[Opening Records supplied section]

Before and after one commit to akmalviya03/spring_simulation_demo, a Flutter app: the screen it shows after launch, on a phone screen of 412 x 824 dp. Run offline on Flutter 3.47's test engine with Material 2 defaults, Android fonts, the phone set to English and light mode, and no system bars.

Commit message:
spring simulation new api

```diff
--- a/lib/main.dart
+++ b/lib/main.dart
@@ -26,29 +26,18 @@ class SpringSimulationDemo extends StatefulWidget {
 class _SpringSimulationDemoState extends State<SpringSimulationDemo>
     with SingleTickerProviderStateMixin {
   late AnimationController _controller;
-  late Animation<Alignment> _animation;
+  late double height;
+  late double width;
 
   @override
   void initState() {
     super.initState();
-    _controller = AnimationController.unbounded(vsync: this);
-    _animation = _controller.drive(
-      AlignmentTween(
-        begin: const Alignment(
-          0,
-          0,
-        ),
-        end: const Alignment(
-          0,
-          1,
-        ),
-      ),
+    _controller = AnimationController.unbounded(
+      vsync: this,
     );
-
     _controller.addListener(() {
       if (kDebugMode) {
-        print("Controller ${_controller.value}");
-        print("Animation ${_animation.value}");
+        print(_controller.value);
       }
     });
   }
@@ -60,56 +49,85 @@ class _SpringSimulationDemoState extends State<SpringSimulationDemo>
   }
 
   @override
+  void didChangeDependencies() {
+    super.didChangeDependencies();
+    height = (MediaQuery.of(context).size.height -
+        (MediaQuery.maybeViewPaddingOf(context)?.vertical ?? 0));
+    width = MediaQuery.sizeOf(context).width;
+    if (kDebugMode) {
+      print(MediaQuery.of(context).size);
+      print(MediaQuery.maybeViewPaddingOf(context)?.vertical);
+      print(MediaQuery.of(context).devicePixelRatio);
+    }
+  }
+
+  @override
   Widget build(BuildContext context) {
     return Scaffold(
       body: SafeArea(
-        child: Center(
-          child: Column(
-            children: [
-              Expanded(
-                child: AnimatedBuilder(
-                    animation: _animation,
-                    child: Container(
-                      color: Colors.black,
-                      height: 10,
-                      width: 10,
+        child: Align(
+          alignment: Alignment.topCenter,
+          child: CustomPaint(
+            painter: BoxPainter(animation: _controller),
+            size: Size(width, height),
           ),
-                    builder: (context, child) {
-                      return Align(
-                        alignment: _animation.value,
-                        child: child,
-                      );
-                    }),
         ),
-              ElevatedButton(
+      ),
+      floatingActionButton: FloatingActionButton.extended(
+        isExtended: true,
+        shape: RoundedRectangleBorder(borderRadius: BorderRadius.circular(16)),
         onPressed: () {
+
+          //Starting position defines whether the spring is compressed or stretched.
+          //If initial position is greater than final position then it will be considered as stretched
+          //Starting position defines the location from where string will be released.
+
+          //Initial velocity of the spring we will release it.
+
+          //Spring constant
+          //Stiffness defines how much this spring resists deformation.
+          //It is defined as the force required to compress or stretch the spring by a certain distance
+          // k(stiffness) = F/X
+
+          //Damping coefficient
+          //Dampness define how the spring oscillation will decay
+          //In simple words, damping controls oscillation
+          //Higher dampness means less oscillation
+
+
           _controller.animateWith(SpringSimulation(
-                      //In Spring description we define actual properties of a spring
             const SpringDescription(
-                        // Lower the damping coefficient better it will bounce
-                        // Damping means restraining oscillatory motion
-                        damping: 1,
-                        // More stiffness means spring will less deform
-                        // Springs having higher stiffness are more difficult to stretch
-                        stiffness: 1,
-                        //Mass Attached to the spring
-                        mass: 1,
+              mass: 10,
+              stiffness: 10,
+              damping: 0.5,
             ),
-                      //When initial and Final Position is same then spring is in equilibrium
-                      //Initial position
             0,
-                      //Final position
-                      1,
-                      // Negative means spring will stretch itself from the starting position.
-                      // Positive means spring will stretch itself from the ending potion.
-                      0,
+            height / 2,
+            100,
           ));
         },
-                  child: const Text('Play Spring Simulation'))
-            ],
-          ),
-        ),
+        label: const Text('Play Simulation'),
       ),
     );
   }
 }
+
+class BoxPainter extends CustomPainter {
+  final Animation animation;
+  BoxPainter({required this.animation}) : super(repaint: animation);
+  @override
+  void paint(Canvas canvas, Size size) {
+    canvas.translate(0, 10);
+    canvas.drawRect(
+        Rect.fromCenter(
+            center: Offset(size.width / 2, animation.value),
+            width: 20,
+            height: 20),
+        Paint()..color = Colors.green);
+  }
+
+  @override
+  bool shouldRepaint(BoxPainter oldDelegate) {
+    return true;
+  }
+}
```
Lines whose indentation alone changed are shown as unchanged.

[Closing Records supplied section]

All entries are to be printed once more, exactly as given.

Expected answer:
Before and after one commit to akmalviya03/spring_simulation_demo, a Flutter app: the screen it shows after launch, on a phone screen of 412 x 824 dp. Run offline on Flutter 3.47's test engine with Material 2 defaults, Android fonts, the phone set to English and light mode, and no system bars.

Commit message:
spring simulation new api

```diff
--- a/lib/main.dart
+++ b/lib/main.dart
@@ -26,29 +26,18 @@ class SpringSimulationDemo extends StatefulWidget {
 class _SpringSimulationDemoState extends State<SpringSimulationDemo>
     with SingleTickerProviderStateMixin {
   late AnimationController _controller;
-  late Animation<Alignment> _animation;
+  late double height;
+  late double width;
 
   @override
   void initState() {
     super.initState();
-    _controller = AnimationController.unbounded(vsync: this);
-    _animation = _controller.drive(
-      AlignmentTween(
-        begin: const Alignment(
-          0,
-          0,
-        ),
-        end: const Alignment(
-          0,
-          1,
-        ),
-      ),
+    _controller = AnimationController.unbounded(
+      vsync: this,
     );
-
     _controller.addListener(() {
       if (kDebugMode) {
-        print("Controller ${_controller.value}");
-        print("Animation ${_animation.value}");
+        print(_controller.value);
       }
     });
   }
@@ -60,56 +49,85 @@ class _SpringSimulationDemoState extends State<SpringSimulationDemo>
   }
 
   @override
+  void didChangeDependencies() {
+    super.didChangeDependencies();
+    height = (MediaQuery.of(context).size.height -
+        (MediaQuery.maybeViewPaddingOf(context)?.vertical ?? 0));
+    width = MediaQuery.sizeOf(context).width;
+    if (kDebugMode) {
+      print(MediaQuery.of(context).size);
+      print(MediaQuery.maybeViewPaddingOf(context)?.vertical);
+      print(MediaQuery.of(context).devicePixelRatio);
+    }
+  }
+
+  @override
   Widget build(BuildContext context) {
     return Scaffold(
       body: SafeArea(
-        child: Center(
-          child: Column(
-            children: [
-              Expanded(
-                child: AnimatedBuilder(
-                    animation: _animation,
-                    child: Container(
-                      color: Colors.black,
-                      height: 10,
-                      width: 10,
+        child: Align(
+          alignment: Alignment.topCenter,
+          child: CustomPaint(
+            painter: BoxPainter(animation: _controller),
+            size: Size(width, height),
           ),
-                    builder: (context, child) {
-                      return Align(
-                        alignment: _animation.value,
-                        child: child,
-                      );
-                    }),
         ),
-              ElevatedButton(
+      ),
+      floatingActionButton: FloatingActionButton.extended(
+        isExtended: true,
+        shape: RoundedRectangleBorder(borderRadius: BorderRadius.circular(16)),
         onPressed: () {
+
+          //Starting position defines whether the spring is compressed or stretched.
+          //If initial position is greater than final position then it will be considered as stretched
+          //Starting position defines the location from where string will be released.
+
+          //Initial velocity of the spring we will release it.
+
+          //Spring constant
+          //Stiffness defines how much this spring resists deformation.
+          //It is defined as the force required to compress or stretch the spring by a certain distance
+          // k(stiffness) = F/X
+
+          //Damping coefficient
+          //Dampness define how the spring oscillation will decay
+          //In simple words, damping controls oscillation
+          //Higher dampness means less oscillation
+
+
           _controller.animateWith(SpringSimulation(
-                      //In Spring description we define actual properties of a spring
             const SpringDescription(
-                        // Lower the damping coefficient better it will bounce
-                        // Damping means restraining oscillatory motion
-                        damping: 1,
-                        // More stiffness means spring will less deform
-                        // Springs having higher stiffness are more difficult to stretch
-                        stiffness: 1,
-                        //Mass Attached to the spring
-                        mass: 1,
+              mass: 10,
+              stiffness: 10,
+              damping: 0.5,
             ),
-                      //When initial and Final Position is same then spring is in equilibrium
-                      //Initial position
             0,
-                      //Final position
-                      1,
-                      // Negative means spring will stretch itself from the starting position.
-                      // Positive means spring will stretch itself from the ending potion.
-                      0,
+            height / 2,
+            100,
           ));
         },
-                  child: const Text('Play Spring Simulation'))
-            ],
-          ),
-        ),
+        label: const Text('Play Simulation'),
       ),
     );
   }
 }
+
+class BoxPainter extends CustomPainter {
+  final Animation animation;
+  BoxPainter({required this.animation}) : super(repaint: animation);
+  @override
+  void paint(Canvas canvas, Size size) {
+    canvas.translate(0, 10);
+    canvas.drawRect(
+        Rect.fromCenter(
+            center: Offset(size.width / 2, animation.value),
+            width: 20,
+            height: 20),
+        Paint()..color = Colors.green);
+  }
+
+  @override
+  bool shouldRepaint(BoxPainter oldDelegate) {
+    return true;
+  }
+}
```
Lines whose indentation alone changed are shown as unchanged.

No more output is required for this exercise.